The dates are relatively late, considering we know now of sites in the area since c. 130,000 years ago (in Palestine, Dhofar and Sarjah) but the site is still an interesting addition to the collection of reconstructed stories of the peoples who lived in Arabia early on, whose genetic remnants are still present most probably according to Behar 2008
I find particularly interesting that the peoples of this culture made blade tools, which are previously only common in South Asia. But some “Levallois blades” are known to exist in Mousterian contexts for examples, being different in production from Aurignacoid ones – and this seems to be the case.

In fact the review article I could find at USA Today (h/t Pileta), rather suggests Mousterian affinities in fact:
Most intriguing, the stone tools found at the site fall into the
tradition of older Stone Age tools, rather than ones associated with the
early modern humans thought to have left Africa roughly 60,000 years
ago. They might have belonged to descendants of earlier modern human
migrants from Africa who established themselves in Arabia despite its
desert conditions. Or maybe they belonged to a sister human species,
our Neanderthal cousins, suggest the researchers:

“Our fieldwork at the Wadi Surdud in
Yemen demonstrates that during the period of the supposed expansion of
modern humans out of Africa (60,000 to 50,000 years ago), and their
rapid dispersal toward south-eastern Asia along the western and southern
Arabian coastlines, the interior of this region was, in fact, occupied
by well-adapted human groups who developed their own local technological
tradition, deeply rooted in the Middle Paleolithic. Future research
will likely reveal whether the archaeological assemblages recovered from
the Wadi Surdud can be associated with the descendents of anatomically
modern human groups who occupied the Arabian Peninsula during (this era)
or the southernmost expansion of the Neanderthals.”

Everything is possible but we should not forget that the Homo sapiens of Palestine did use Mousterian technology, a fact that may be related to Neanderthal genetic introgression among us. 
See also category: Out of Africa in this blog. And specially, besides the links in-text, this entry on the various options for the OoA migration, which are necessarily much older than this group.


Clottes questions the dates of Iberian rock art

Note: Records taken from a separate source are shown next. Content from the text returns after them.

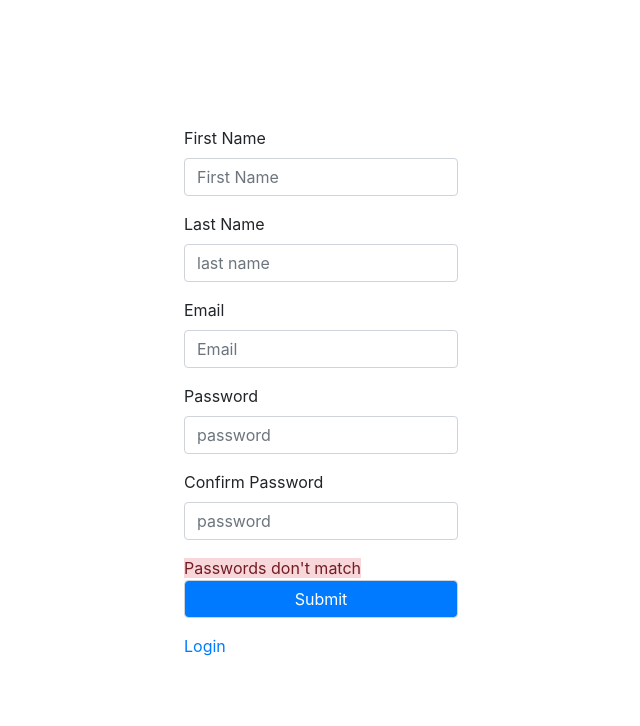
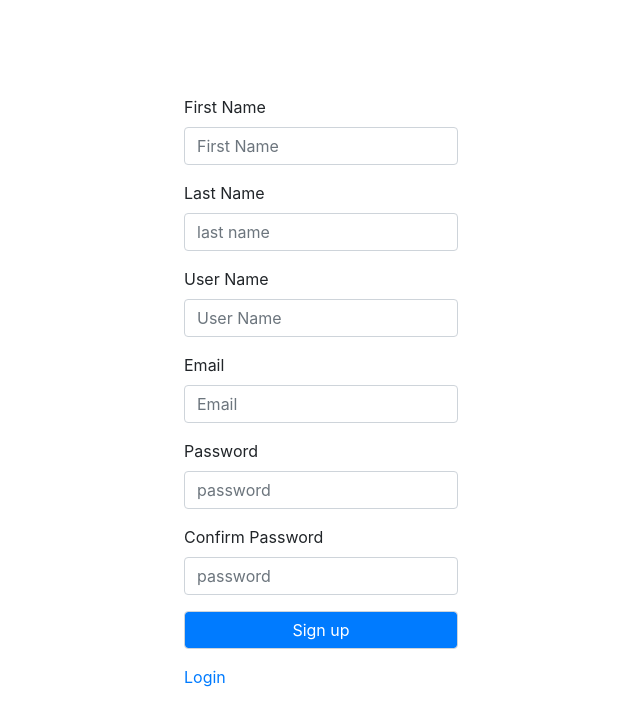
Before and after one commit to zeecnla/WorkoutWebApp, a React (Create React App) app: page /signup in a window 1280 px wide. Shown: the top 726 px of the page, without its empty margins (319-959 px from the left). Built offline with nearby package versions, Linux system fonts and the light colour scheme.

Commit message:
Finished the login and signup components with axios.

```diff
--- a/package.json
+++ b/package.json
@@ -6,6 +6,7 @@
     "@testing-library/jest-dom": "^4.2.4",
     "@testing-library/react": "^9.3.2",
     "@testing-library/user-event": "^7.1.2",
+    "axios": "^0.20.0",
     "boostrap": "^2.0.0",
     "bootstrap": "^4.5.2",
     "jquery": "^3.5.1",
@@ -14,7 +15,7 @@
     "react-bootstrap": "^1.3.0",
     "react-dom": "^16.13.1",
     "react-router-dom": "^5.2.0",
-    "react-scripts": "3.4.1"
+    "react-scripts": "^3.4.3"
   },
   "scripts": {
     "start": "react-scripts start",
--- a/src/App.js
+++ b/src/App.js
@@ -10,16 +10,34 @@ import { Login } from "./components/Login"
 import { Signup } from "./components/Signup"
 
 const App = () => {
-  const [user, setUser] = useState({})
+  const [state, setState] = useState({
+    loggedInStatus: "NOT_LOGGED_IN",
+    user: {},
+  })
   //user wil have user id to call the api along with the token.
-
+  const handleLogin = (data) => {
+    console.log(data)
+    setState((prevState) => ({
+      ...prevState,
+      loggedInStatus: "LOGGED_IN",
+      user: data,
+    }))
+  }
   return (
     <Switch>
-      <Route exact path="/" render={(props) => <Login {...props} />} />
-      <Route path="/signup" render={(props) => <Signup {...props} />} />
-      <Route path="/dashboard">
-        <Dashboard />
-      </Route>
+      <Route
+        exact
+        path="/"
+        render={(props) => (
+          <Dashboard {...props} loggedInStatus={state.loggedInStatus} />
+        )}
+      />
+      <Route
+        exact
+        path="/login"
+        render={(props) => <Login {...props} handleLogin={handleLogin} />}
+      />
+      <Route exact path="/signup" render={(props) => <Signup {...props} />} />
     </Switch>
   )
 }
--- a/src/Dashboard.js
+++ b/src/Dashboard.js
@@ -8,7 +8,7 @@ import { Navbar } from "./components/Navbar"
 import WorkoutForm from "./components/WorkoutForm"
 import WorkoutList from "./components/WorkoutList"
 
-function Dashboard() {
+function Dashboard(props) {
   const [error, setError] = useState(null)
   const [workoutList, setWorkoutList] = useState([])
   const [sets, setSets] = useState()
@@ -97,6 +97,7 @@ function Dashboard() {
   return (
     <div className="container-fluid p-0 main">
       <Navbar />
+      <h1>Status: {props.loggedInStatus}</h1>
       <div className="row content">
         <div className="col-md-4">
           <WorkoutForm
--- a/src/components/Login.js
+++ b/src/components/Login.js
@@ -1,25 +1,69 @@
-import React from "react"
+import React, { useState, useEffect } from "react"
 import "../App.css"
 import { Link } from "react-router-dom"
+import axios from "axios"
 
-export const Login = () => {
-  const handleSubmit = (event) => {
-    event.preventDefault()
+export const Login = (props) => {
+  const [state, setState] = useState({
+    username: "",
+    password: "",
+    loginErrors: "",
+  })
+
+  const handleChangeFor = (e) => {
+    const { name, value } = e.target
+    setState((prevState) => ({
+      ...prevState,
+      [name]: value,
+    }))
+  }
+  const handleSubmit = (e) => {
+    e.preventDefault()
+    const { username, password, loginErrors } = state
+
+    axios
+      .post(
+        "http://localhost:5000/api/login",
+        {
+          username,
+          password,
+        },
+        {
+          withCredentials: true,
+        }
+      )
+      .then((resp) => {
+        //ok
+        console.log(resp)
+        if (resp.status == 200) {
+          const { data } = resp
+
+          props.handleLogin(data)
+          props.history.push("/")
+        }
+      })
+      .catch((error) => {
+        const { message } = error.response.data
+        setState((prevState) => ({
+          ...prevState,
+          loginErrors: message,
+        }))
+      })
   }
 
   return (
     <div className="login">
       <form onSubmit={handleSubmit}>
         <div className="form-group">
-          <label htmlFor="email">Name</label>
+          <label htmlFor="username">User Name</label>
           <input
-            type="email"
+            type="text"
             className="form-control"
-            id="email"
-            placeholder="email@email.com"
-            name="email"
-            //   onChange={props.handleChangeFor}
-            //   value={email}
+            id="username"
+            placeholder="username"
+            name="username"
+            onChange={handleChangeFor}
+            value={state.username}
           />
         </div>
         <div className="form-group">
@@ -30,15 +74,22 @@ export const Login = () => {
             id="password"
             name="password"
             placeholder="password"
-            //   onChange={props.handleChangeFor}
-            //   value={password}
+            onChange={handleChangeFor}
+            value={state.password}
           />
         </div>
+        {state.loginErrors ?? (
+          <div className="form-group">
+            <span className="alert alert-danger">
+              <p>{state.loginErrors}</p>
+            </span>
+          </div>
+        )}
         <div className="form-group">
-          <button className="form-control">Submit</button>
+          <button className="form-control bg-primary text-white">Login</button>
         </div>
         <div className="form-group">
-          <Link to="/Signup">Register</Link>
+          <Link to="/signup">Register</Link>
         </div>
       </form>
     </div>
--- a/src/components/Signup.js
+++ b/src/components/Signup.js
@@ -1,76 +1,84 @@
 import React, { useState } from "react"
 import { Link, withRouter } from "react-router-dom"
+import axios from "axios"
+import { css } from "jquery"
 
+// TODO:
+//         1. fix alert for passwordnot match css
+//         2. Add contraints to password.
 export const Signup = (props) => {
-  const [firstName, setFirstName] = useState()
-  const [lastName, setLastName] = useState()
-  const [password, setPassword] = useState()
-  const [email, setEmail] = useState()
-  const [confirmPassword, setConfirmPassword] = useState()
-  const [error, setError] = useState({
-    notMatch: false,
+  const [state, setState] = useState({
+    email: "",
+    firstName: "",
+    lastName: "",
+    username: "",
+    password: "",
+    confirmPassword: "",
+    registrationErrors: "",
   })
-  const handleChangeFor = (event) => {
-    const { name, value } = event.target
-    if (name === "firstName") {
-      setFirstName(value)
-    } else if (name === "lastName") {
-      setLastName(value)
-    } else if (name === "email") {
-      setEmail(value)
-    } else if (name === "password") {
-      setPassword(value)
-    } else if (name === "confirmPassword") {
-      setConfirmPassword(value)
-    }
+
+  const handleChangeFor = (e) => {
+    const { name, value } = e.target
+    setState((prevState) => ({
+      ...prevState,
+      [name]: value,
+    }))
+  }
+  const handleConfirmPassword = (e) => {
+    const { password, confirmPassword } = state
+    const error = password === confirmPassword ? "" : "Passwords Dont Match"
+    setState((prevState) => ({
+      ...prevState,
+      registrationErrors: error,
+    }))
   }
   const handleSubmit = (e) => {
-    e.preventDefault()
-    if (password !== confirmPassword) {
-      console.log("password dont match")
-      setError((prev) => ({
-        ...prev,
-        noMatch: true,
-      }))
-      return
-    }
-    setError((prev) => ({
-      ...prev,
-      noMatch: false,
-    }))
+    if (state.registrationErrors) return
 
-    const requestOptions = {
-      method: "get",
-      headers: {
-        Accept: "application/json",
-        "Content-Type": "application/json",
-      },
-      body: JSON.stringify({
-        firstName,
-        lastName,
-        email,
-        password,
-      }),
-    }
-    // fetch("http://localhost:5000/api/login/signup", requestOptions)
-    //   .then((resp) => {
-    //     //ok
-    //     if (resp.status == 200) {
-    //       console.log("success")
-    //       return resp.json()
-    //     }
-    //   })
-    //   .then((data) => {
-    //     console.log(data)
-    //   })
-    //   .catch((error) => {
-    //     console.log(error)
-    //   })
-    props.history.push("/")
+    const {
+      email,
+      username,
+      password,
+      confirmPassword,
+      firstName,
+      lastName,
+    } = state
+
+    axios
+      .post("http://localhost:5000/api/login/signup", {
+        FirstName: firstName,
+        LastName: lastName,
+        UserName: username,
+        Email: email,
+        Password: password,
+      })
+      .then((resp) => {
+        //ok
+        const { data } = resp
+        if (resp.status == 200 && data.message === "created") {
+          console.log("success")
+          props.history.push("/login")
+        } else {
+          setState((prevState) => ({
+            ...prevState,
+            registrationErrors: data.message,
+          }))
+        }
+      })
+      .catch((error) => {
+        console.log(error)
+        console.log("registration error", error)
+      })
   }
+
   return (
     <div className="login">
-      <form onSubmit={handleSubmit}>
+      <form
+        onSubmit={(e) => {
+          e.preventDefault()
+          handleSubmit()
+        }}
+      >
         <div className="form-group">
           <label htmlFor="firstName">First Name</label>
           <input
@@ -81,7 +89,7 @@ export const Signup = (props) => {
             placeholder="First Name"
             name="firstName"
             onChange={handleChangeFor}
-            value={firstName}
+            value={state.firstName}
           />
         </div>
         <div className="form-group">
@@ -94,7 +102,20 @@ export const Signup = (props) => {
             name="lastName"
             placeholder="last name"
             onChange={handleChangeFor}
-            value={lastName}
+            value={state.lastName}
+          />
+        </div>
+        <div className="form-group">
+          <label htmlFor="username">User Name</label>
+          <input
+            required
+            type="text"
+            className="form-control"
+            id="username"
+            placeholder="User Name"
+            name="username"
+            onChange={handleChangeFor}
+            value={state.username}
           />
         </div>
         <div className="form-group">
@@ -107,7 +128,7 @@ export const Signup = (props) => {
             name="email"
             placeholder="Email"
             onChange={handleChangeFor}
-            value={email}
+            value={state.email}
           />
         </div>
         <div className="form-group">
@@ -120,7 +141,7 @@ export const Signup = (props) => {
             name="password"
             placeholder="password"
             onChange={handleChangeFor}
-            value={password}
+            value={state.password}
           />
         </div>
         <div className="form-group">
@@ -133,17 +154,24 @@ export const Signup = (props) => {
             name="confirmPassword"
             placeholder="password"
             onChange={handleChangeFor}
-            value={confirmPassword}
+            value={state.confirmPassword}
+            onBlur={handleConfirmPassword}
           />
         </div>
+        {state.registrationErrors ?? (
+          <div className="form-group">
+            <span className="alert alert-danger">
+              <p>{state.registrationErrors}</p>
+            </span>
+          </div>
+        )}
         <div className="form-group">
-          {error.match ?? (
-            <span className="alert-danger">Passwords don't match</span>
-          )}
-          <button className="form-control bg-primary text-white">Submit</button>
+          <button className="form-control bg-primary text-white">
+            Sign up
+          </button>
         </div>
         <div className="form-group">
-          <Link to="/">Login</Link>
+          <Link to="/login">Login</Link>
         </div>
       </form>
     </div>
```
Also changed, not shown: 1 other file (tests, documents, lock files or other folders).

Highly respected archaeologist and prehistorian Jean Clottes has raised a question mark on the AMD datings of the Iberian rock art, recently claimed to be older than 40,000 years in some cases. He essentially questions the method of dating, frontally clashing with João Zilhão, who in the press conference[es] defended the high reliability of the Uranium series method, which he says has not yet been fully demonstrated in its efficiency. 

In my opinion one should be very cautious about the sensational results announced, because:
1. that method is new and certainly needs to be tested and refined (see below);
2. they compare Useries dates with radiocarbon dates which were obtained with a different method: it would be necessary to date the same artefact with both methods and see if they concur; this is what Valladas and her team tried to do in 2003 in Borneo and they encountered problems;
3. finally, the relation to Neandertal is pure speculation: there has
never been portable art discovered in Neandertal occupation sites and
there is no relationship ever established between the Neandertals and a
painted rock art site. Until there is, such speculation is entirely

Another highly reputed expert questioning the dating is Hellene Valladas, who dated Grotte Chauvet.

I feel unqualified to judge the merit of these objections but certainly if C14 and U-series datings of the same object are inconsistent, it means that either method (or both) must be refined. 
Red dots from El Castillo, one of which is claimed to be older than 40,000 years